Change detection outputs
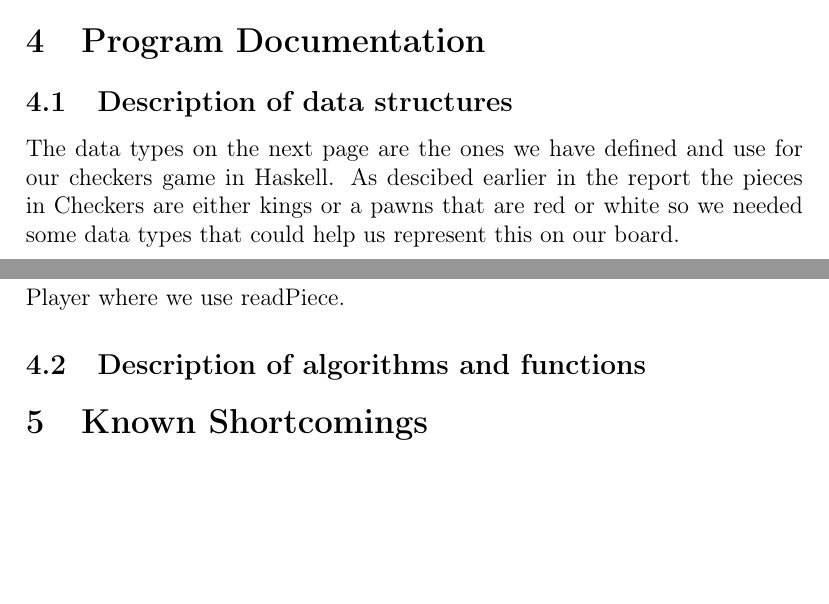
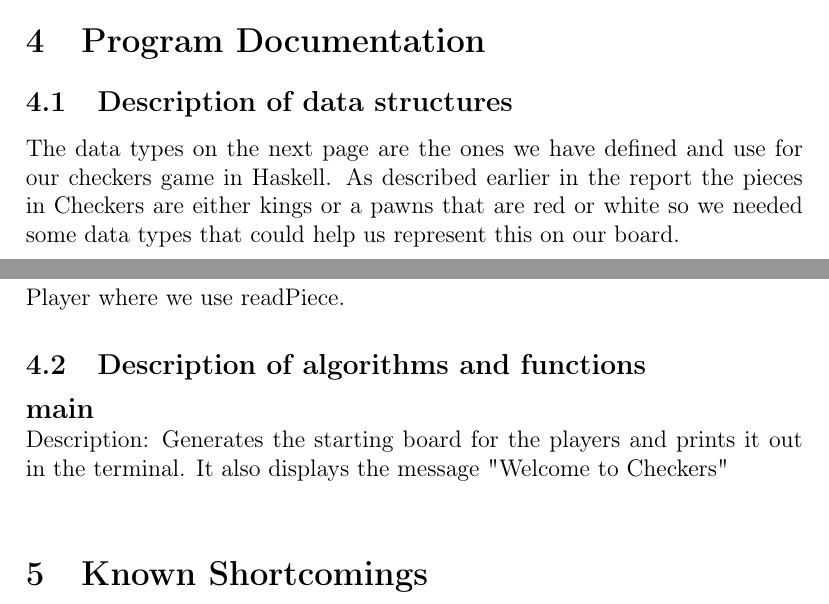
Before and after one commit to henrikdschulze/prime17, a LaTeX document (tex/ProjectCheckers.tex): two parts of pages 7 and 8 of 8, joined at a grey line, cut so that both start at the same text, the shorter picture padded with empty space. Compiled offline with pdfLaTeX.

```diff
--- a/tex/ProjectCheckers.tex
+++ b/tex/ProjectCheckers.tex
@@ -108,7 +108,7 @@
 
 \section{Program Documentation}
 \subsection{Description of data structures}
-The data types on the next page are the ones we have defined and use for our checkers game in Haskell. As descibed earlier in the report the pieces in Checkers are either kings or a pawns that are red or white so we needed some data types that could help us represent this on our board.
+The data types on the next page are the ones we have defined and use for our checkers game in Haskell. As described earlier in the report the pieces in Checkers are either kings or a pawns that are red or white so we needed some data types that could help us represent this on our board.
 \newpage\textbf{data Player = Player Color Type}
 
 \textbf{data Color = Red | White}
@@ -123,6 +123,11 @@
 We use read- and showPiece in different funtions in our code like in insertPlayer where we use readPiece.
 
 \subsection{Description of algorithms and functions}
+\textbf{\large {main}}
+\\
+Description: Generates the starting board for the players and prints it out in the terminal.
+It also displays the message "Welcome to Checkers"
+\\
 
 \section{Known Shortcomings}
 We did not manage to implement all the things that we had as goals such as creating a computer player and making the game available with Gloss graphics.
```
Also changed, not shown: tex/ProjectCheckers.pdf, tex/ProjectCheckers.tex (2 more changed lines), 1 other file.
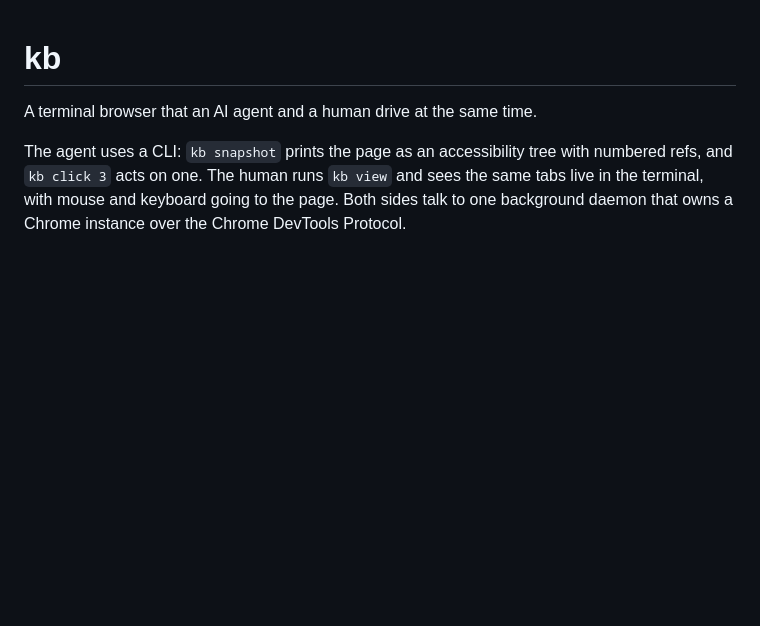
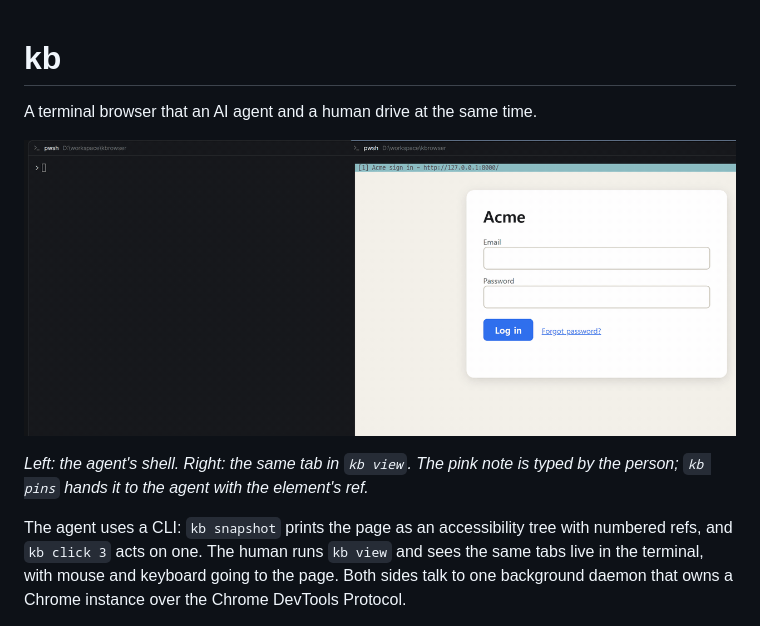
Before and after one commit to stardino2lab/kbrowser, a Markdown page: README.md, the part around the change. Rendered like a GitHub page; pictures changed too: docs/demo.gif (added); blank space fills up the shorter version.

```diff
--- a/README.md
+++ b/README.md
@@ -1,6 +1,11 @@
 # kb
 
 A terminal browser that an AI agent and a human drive at the same time.
+
+![An agent fills a form with kb while a person pins a note on the button; the agent reads the note and clicks](docs/demo.gif)
+
+*Left: the agent's shell. Right: the same tab in `kb view`. The pink note is
+typed by the person; `kb pins` hands it to the agent with the element's ref.*
 
 The agent uses a CLI: `kb snapshot` prints the page as an accessibility tree
 with numbered refs, and `kb click 3` acts on one. The human runs `kb view` and
```
Also changed, not shown: 1 other file.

* Task goal:
Look through the records and gather every line containing "that".

* Completed exercise:
Before and after one commit to henrikdschulze/prime17, a LaTeX document (tex/ProjectCheckers.tex): two parts of pages 7 and 8 of 8, joined at a grey line, cut so that both start at the same text, the shorter picture padded with empty space. Compiled offline with pdfLaTeX.
-The data types on the next page are the ones we have defined and use for our checkers game in Haskell. As descibed earlier in the report the pieces in Checkers are either kings or a pawns that are red or white so we needed some data types that could help us represent this on our board.
+The data types on the next page are the ones we have defined and use for our checkers game in Haskell. As described earlier in the report the pieces in Checkers are either kings or a pawns that are red or white so we needed some data types that could help us represent this on our board.
 We did not manage to implement all the things that we had as goals such as creating a computer player and making the game available with Gloss graphics.
 A terminal browser that an AI agent and a human drive at the same time.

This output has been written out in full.